As a result, the foundation today set a goal to boost college-going numbers for blacks and Hispanics. Lumina’s 2016 target is for 3.25 million black Americans to be enrolled in college, up from 2.7 million in 2012, and for 3.3 million Hispanics to be enrolled, an increase from 2.5 million in 2012.
Getting Working Adults to Graduation
Lumina is the deepest-pocketed foundation with a focus solely on higher education. Its push on college completion, led in tandem with the Bill & Melinda Gates Foundation, has influenced state and federal lawmakers as well as public discourse.
The foundation was formed with the proceeds of the 2000 sale of the nation’s largest private education lender, USA Group, to Sallie Mae. Its assets now top $1 billion.
Last year Lumina announced new strategies for how to spend $300 million over the next four years. They focus on building a social movement, targeting metropolitan areas and encouraging innovations based on student learning and competencies rather than the credit hour.
The targets released today by the foundation mirror some of those priorities.
Lumina Foundation's 2016 goals and 2012 baseline numbers
55 percent of Americans believe increasing college attainment is necessary (up from 43 percent)
67.8 percent of students attend college directly from high school (62.5 percent)
1.3 percent of older adults are first-time college students (1.1 percent)
3.3 million Hispanic students are enrolled in college (2.5 million)
3.25 million black students are enrolled in college (2.7 million)
22 million students are enrolled in college (18.1 million)
800,000 fewer working-age adults have some college but no degree (currently 36.3 million)
60 percent of first-time, full-time students complete college within six years (54 percent)

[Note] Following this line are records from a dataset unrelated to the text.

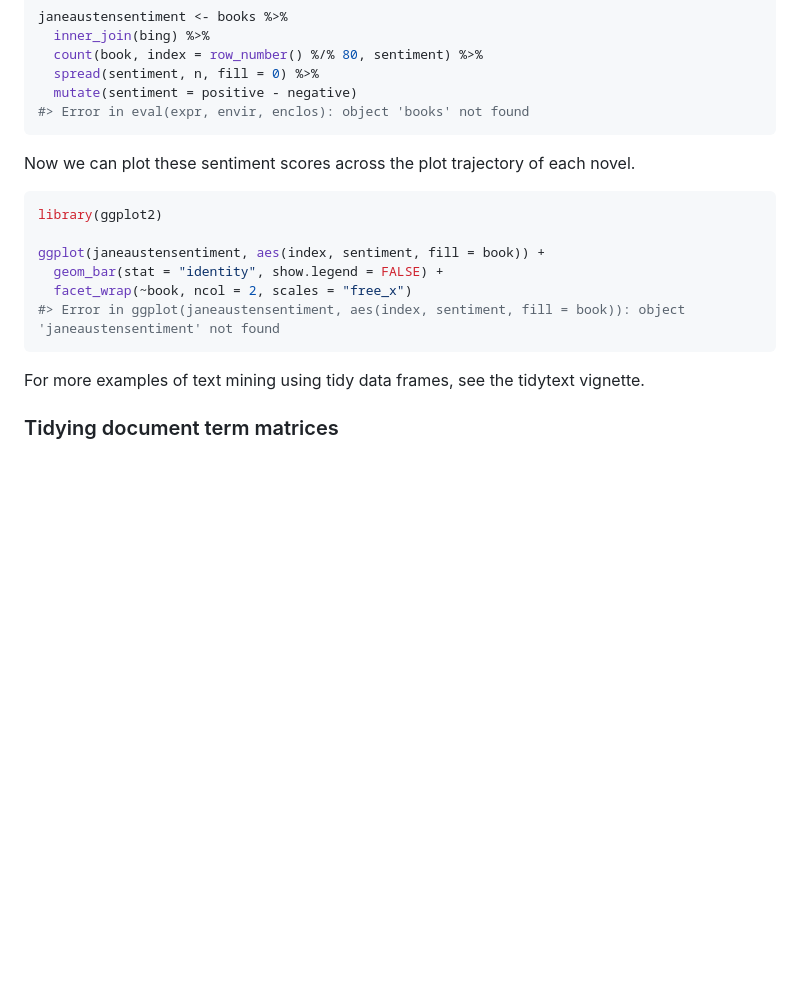
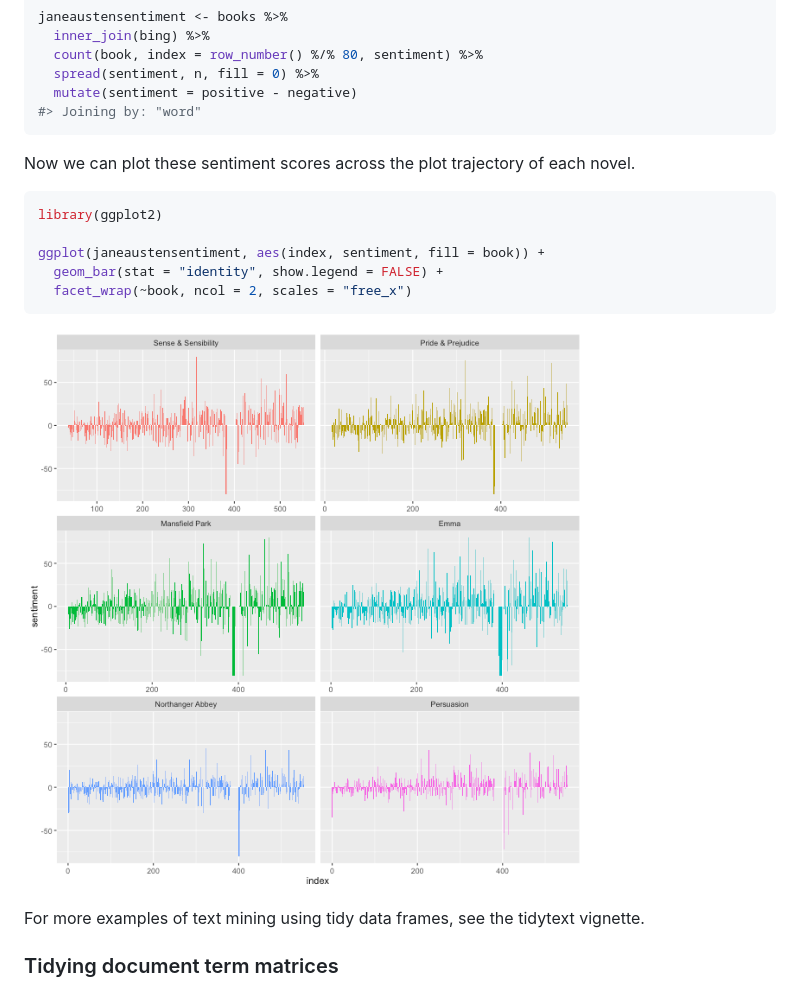
Before and after one commit to juliasilge/tidytext, a Markdown page: README.md, the part around the change printed below. GitHub-like rendering; pictures changed too: README-unnamed-chunk-7-1.png (added); blank space fills up the shorter version.

````diff
--- a/README.md
+++ b/README.md
@@ -81,7 +100,7 @@ janeaustensentiment <- books %>%
   count(book, index = row_number() %/% 80, sentiment) %>%
   spread(sentiment, n, fill = 0) %>%
   mutate(sentiment = positive - negative)
-#> Error in eval(expr, envir, enclos): object 'books' not found
+#> Joining by: "word"
 ```
 
 Now we can plot these sentiment scores across the plot trajectory of each novel.
@@ -93,8 +112,9 @@ library(ggplot2)
 ggplot(janeaustensentiment, aes(index, sentiment, fill = book)) +
   geom_bar(stat = "identity", show.legend = FALSE) +
   facet_wrap(~book, ncol = 2, scales = "free_x")
-#> Error in ggplot(janeaustensentiment, aes(index, sentiment, fill = book)): object 'janeaustensentiment' not found
 ```
+
+![plot of chunk unnamed-chunk-7](README-unnamed-chunk-7-1.png)
 
 For more examples of text mining using tidy data frames, see the tidytext vignette.
 
````
Also changed, not shown: other parts of README.md (+33 -14 lines), 2 other files.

48 percent of adult students complete higher education (42 percent)
3 million associate and bachelor’s degrees are awarded annually (2.5 million)
For example, Lumina will keep tabs on public opinion about degree completion. Currently 43 percent of Americans believe that college attainment is necessary to the nation, according to a Gallup poll. Lumina’s goal is to boost that to 55 percent by 2016.
The foundation’s overarching goal includes "high quality" certificates as well as degrees. Certificates are increasingly valuable to job seekers, studies have found. But data on how many students are earning them has been lacking.
However, according to recently released research from Georgetown University’s Center on Education and the Workforce, an additional 5 percent of adults -- on top of the estimated 40 percent with degrees -- hold a certificate with “significant economic value,” the report said.
Even without adding certificates, degree attainment rates are headed in the right direction, increasing from 37.9 percent in 2008 to 38.7 percent in 2011. But to really make a dent in the 60 percent goal, Merisotis said many more working adults will need to earn degrees.
Lumina is shooting for 800,000 working-age adults with some college credits under their belts but no degree to get to the finish line by 2016. And the new goals include a target for 48 percent of adult learners to complete college, compared to 42 percent in 2012.
The foundation supports emerging forms of higher education, like competency-based programs or those offering credits for prior learning, which could help boost the number of adults with college degrees. Merisotis said urgency has been lacking for the “system redesign” that is needed for substantial numbers of adult students to earn meaningful credentials outside of the traditional classroom.
While massive open online courses have gained plenty of public attention of late, Lumina is not specifically looking at them as part of the college completion mix. Merisotis said the courses are part of broader advances in online learning.
“Lumina’s view is that MOOCs are one change in the continuum,” he said.